Ms. Killian: One of the areas that we like a lot, which is kind of a new sector, is medical technology. We have two holdings in this area, NightHawk Radiology Holdings (NHWK) is a company that does remote readings of radiology. So if you go into a hospital and you have an X-ray or an MRI, instead of having to wait 24 hours for the radiologist to look at your sonogram or your MRI, this is done remotely by Board certified physicians who will then analyze your charts and send that analysis back immediately to the hospital. Hospitals like it because they don't have to have a lot of radiologists on staff; they can have one or two supervisory radiologists, but they can get very fast, high quality service.
Visicu (EICU) is an innovative company founded by intensive care physicians at Johns Hopkins University who, realizing that there are shortages of trained ICU staff throughout the US, wanted to automate and improve patient care in intensive care units. They were able to do this with centralized intensive care analytic units that use intelligence to monitor patients and thus, the supervising doctors and nurses are able to monitor these seriously ill patients on a 24/7 basis much more closely than if they were physically making rounds because there is not one second when a patient's body temperature, activities, and blood pressure are not being monitored.
TWST: There have been quite a lot of healthcare IPOs this year. Is this a growing trend?

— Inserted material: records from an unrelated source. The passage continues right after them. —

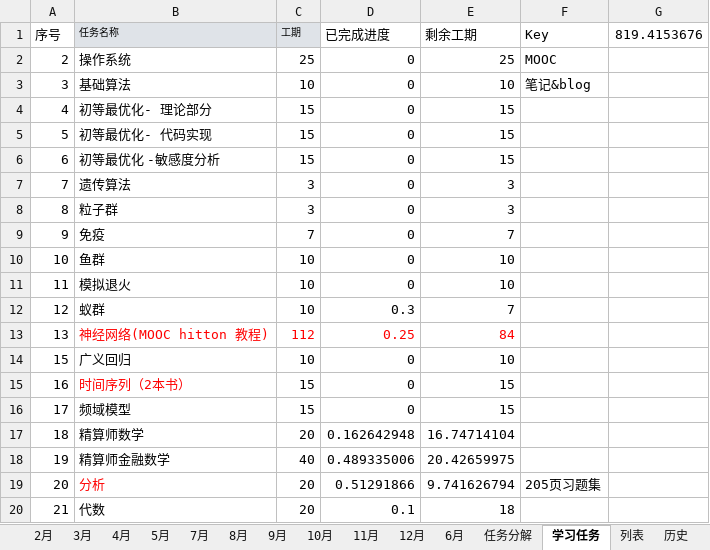
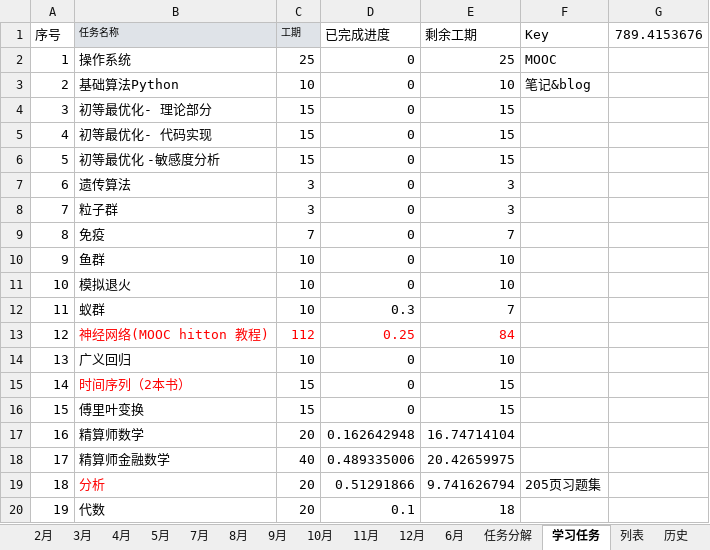
Before and after one commit to guofei9987/plans, an Excel workbook: 2017.xlsx, sheet 学习任务, drawn as a sheet; only a part is shown; values as stored, in another font and other column widths than the file's, no borders; charts and pictures not drawn; removed rows and columns are numbered as before the commit, all else as after; the diff covers the shown part only; the diff names each change by its address in the sheet, - before the commit and + after, or states it on an @@ line.

```diff
--- a/2017.xlsx (sheet 学习任务)
+++ b/2017.xlsx (sheet 学习任务)
-G1: 819.4153676
+G1: 789.4153676
-A2 (序号): 2
+A2 (序号): 1
+row 3: 2 | 基础算法Python | 10 | 0 | 10 | 笔记&blog
-B4 (任务名称): 基础算法
+B4 (任务名称): 初等最优化- 理论部分
-C4 (工期): 10
+C4 (工期): 15
-E4 (剩余工期): 10
+E4 (剩余工期): 15
-F4 (Key): 笔记&blog
+F4 (Key): (empty)
-B5 (任务名称): 初等最优化- 理论部分
+B5 (任务名称): 初等最优化- 代码实现
-B6 (任务名称): 初等最优化- 代码实现
+B6 (任务名称): 初等最优化 -敏感度分析
-B7 (任务名称): 初等最优化 -敏感度分析
+B7 (任务名称): 遗传算法
-C7 (工期): 15
+C7 (工期): 3
-E7 (剩余工期): 15
+E7 (剩余工期): 3
-B8 (任务名称): 遗传算法
+B8 (任务名称): 粒子群
-B9 (任务名称): 粒子群
+B9 (任务名称): 免疫
-C9 (工期): 3
+C9 (工期): 7
-E9 (剩余工期): 3
+E9 (剩余工期): 7
-B10 (任务名称): 免疫
+B10 (任务名称): 鱼群
-C10 (工期): 7
+C10 (工期): 10
-E10 (剩余工期): 7
+E10 (剩余工期): 10
-B11 (任务名称): 鱼群
+B11 (任务名称): 模拟退火
-B12 (任务名称): 模拟退火
+B12 (任务名称): 蚁群
-D12 (已完成进度): 0
+D12 (已完成进度): 0.3
-E12 (剩余工期): 10
+E12 (剩余工期): 7
-row 12: 12 | 蚁群 | 10 | 0.3 | 7
-A13 (序号): 13
+A13 (序号): 12
-A14 (序号): 15
+A14 (序号): 13
-A15 (序号): 16
+A15 (序号): 14
-A16 (序号): 17
+A16 (序号): 15
-B16 (任务名称): 频域模型
+B16 (任务名称): 傅里叶变换
-A17 (序号): 18
+A17 (序号): 16
-A18 (序号): 19
+A18 (序号): 17
-A19 (序号): 20
+A19 (序号): 18
-A20 (序号): 21
+A20 (序号): 19
```
Also changed, not shown: 2 added rows, 8 removed rows and 57 edited cells elsewhere in this sheet, sheet 历史, sheet 12月, sheet 6月, sheet 2月, sheet 3月, sheet 8月, 7 more sheets, formulas that keep their value, charts or pictures, 1 other file.
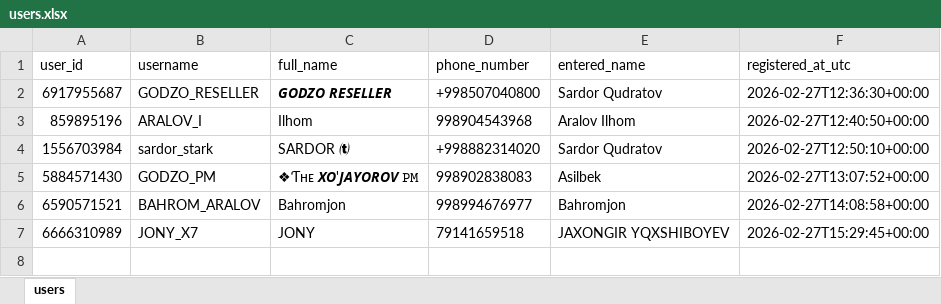
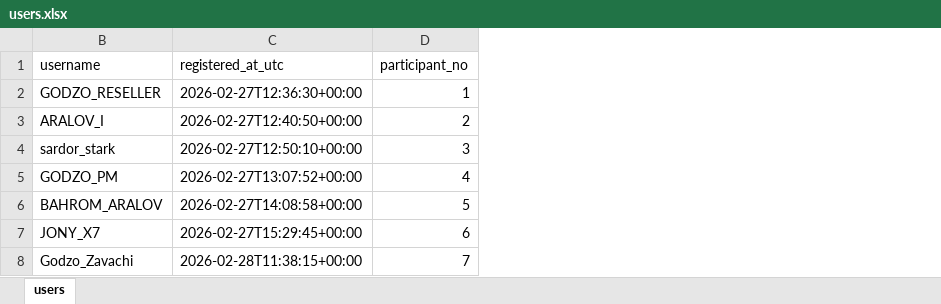
Before and after one commit to SardorStark/Godzo_Project, an Excel workbook: data/users.xlsx, sheet users, drawn as a sheet; values as stored, in another font and other column widths than the file's, no borders; removed rows and columns are numbered as before the commit, all else as after; the diff names each change by its address in the sheet, - before the commit and + after, or states it on an @@ line.

```diff
--- a/data/users.xlsx (sheet users)
+++ b/data/users.xlsx (sheet users)
@@ column A (user_id) hidden, rows 2-7: 6917955687 | 859895196 | 1556703984 | 5884571430 | 6590571521 | 6666310989 @@
-column C (full_name), rows 2-7: 𝙂𝙊𝘿𝙕𝙊 𝙍𝙀𝙎𝙀𝙇𝙇𝙀𝙍 | Ilhom | SARDOR  | ❖Ƭʜᴇ 𝙓𝙊'𝙅𝘼𝙔𝙊𝙍𝙊𝙑 𝙿𝙼 | Bahromjon | JONY
-column D (phone_number), rows 2-7: +998507040800 | 998904543968 | +998882314020 | 998902838083 | 998994676977 | 79141659518
@@ column E (entered_name) hidden, rows 2-7: Sardor Qudratov | Aralov Ilhom | Sardor Qudratov | Asilbek | Bahromjon | JAXONGIR YQXSHIBOYEV @@
+column D (participant_no), rows 2-7: 1 | 2 | 3 | 4 | 5 | 6
+row 8: Godzo_Zavachi | 2026-02-28T11:38:15+00:00 | 7
```
Also changed, not shown: hidden cells, 6 other files.
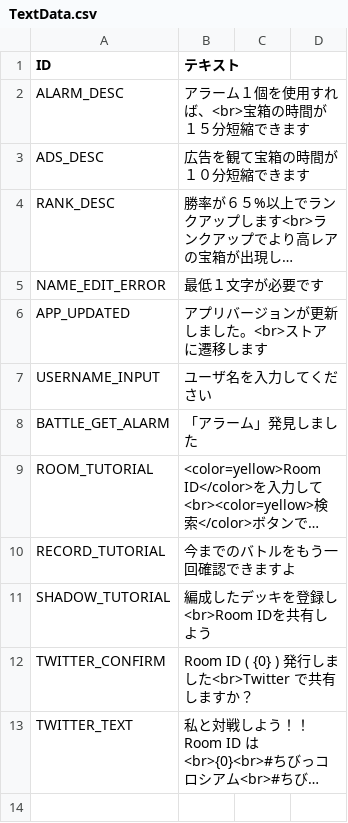
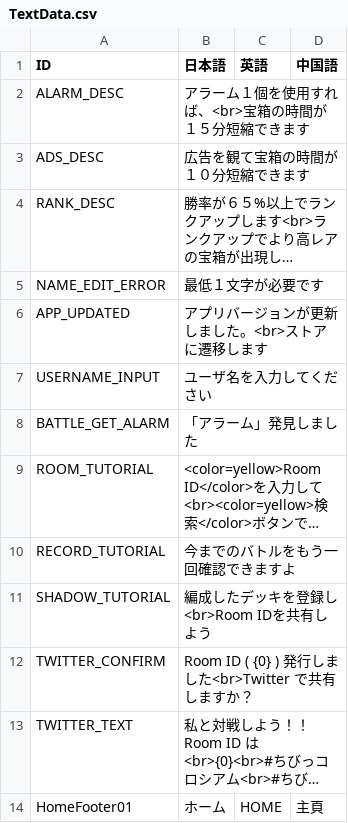
Before and after one commit to kou-yeung/Alice, a CSV file: prog/client/Alice/Assets/AddressableAssets/Entities/TextData.csv, drawn as a sheet; long unchanged cells end in …; the diff names each change by its address in the sheet, - before the commit and + after, or states it on an @@ line.

```diff
--- a/prog/client/Alice/Assets/AddressableAssets/Entities/TextData.csv
+++ b/prog/client/Alice/Assets/AddressableAssets/Entities/TextData.csv
-B1: テキスト
+B1: 日本語
-C1: (empty)
+C1: 英語
-D1: (empty)
+D1: 中国語
+row 14: HomeFooter01 | ホーム | HOME | 主頁
```
Also changed, not shown: resources/masterdata/cl/TextData.csv, 5 other files.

Ms. Killian: I'm not sure that it is increasing right now. The trends in health care today reflect different underlying characteristics than they did 10 years ago. Back in the 1990s, the number of biotechs was driven by breakthroughs in genomics and the speculation about significant new drug discoveries. However, that initial excitement has not come to fruition. While we have not seen a whole lot of successful little biotechs come forward, there is a lot of money in venture capital that has been devoted over the past 10 years to biotechnology and small pharmaceutical company development. The trend now is for these venture-backed small pharmas to acquire late stage drugs so that they will be able to deliver a near-term revenue stream. Some of these companies have research pipelines with novel drug candidates; some don't. Virtually every biotech deal that comes to market is part of a venture portfolio.
It has, quite honestly, been a very mixed bag of companies and they're hard to assess because so much of their future value is going to play out in how well they do in the late stage clinical trials. Experience over the years has shown us that the results of the larger Phase III trials can be dramatically different from Phase I or Phase II trials. But I would say that right now, we're not seeing more or less than we saw last year; it is about the same.
Investors have gotten smarter about small pharmaceutical companies and biotechs ' they want good science, experienced management and a reasonably sized market opportunity. Most biotech investors own a portfolio of stocks, knowing that only one or two of them will commercialize a significant drug. It's not surprising that the biotechs are well represented in the list of worst performing IPOs. The overall second worst IPO performer over the last 12 months was CryoCor (OTCPK:CRYO), which is involved in developing a new system to treat chronic atrial fibrillation. Another one was Avalon Pharmaceuticals (AVRX), which is looking for new leukemia and lymphoma treatments.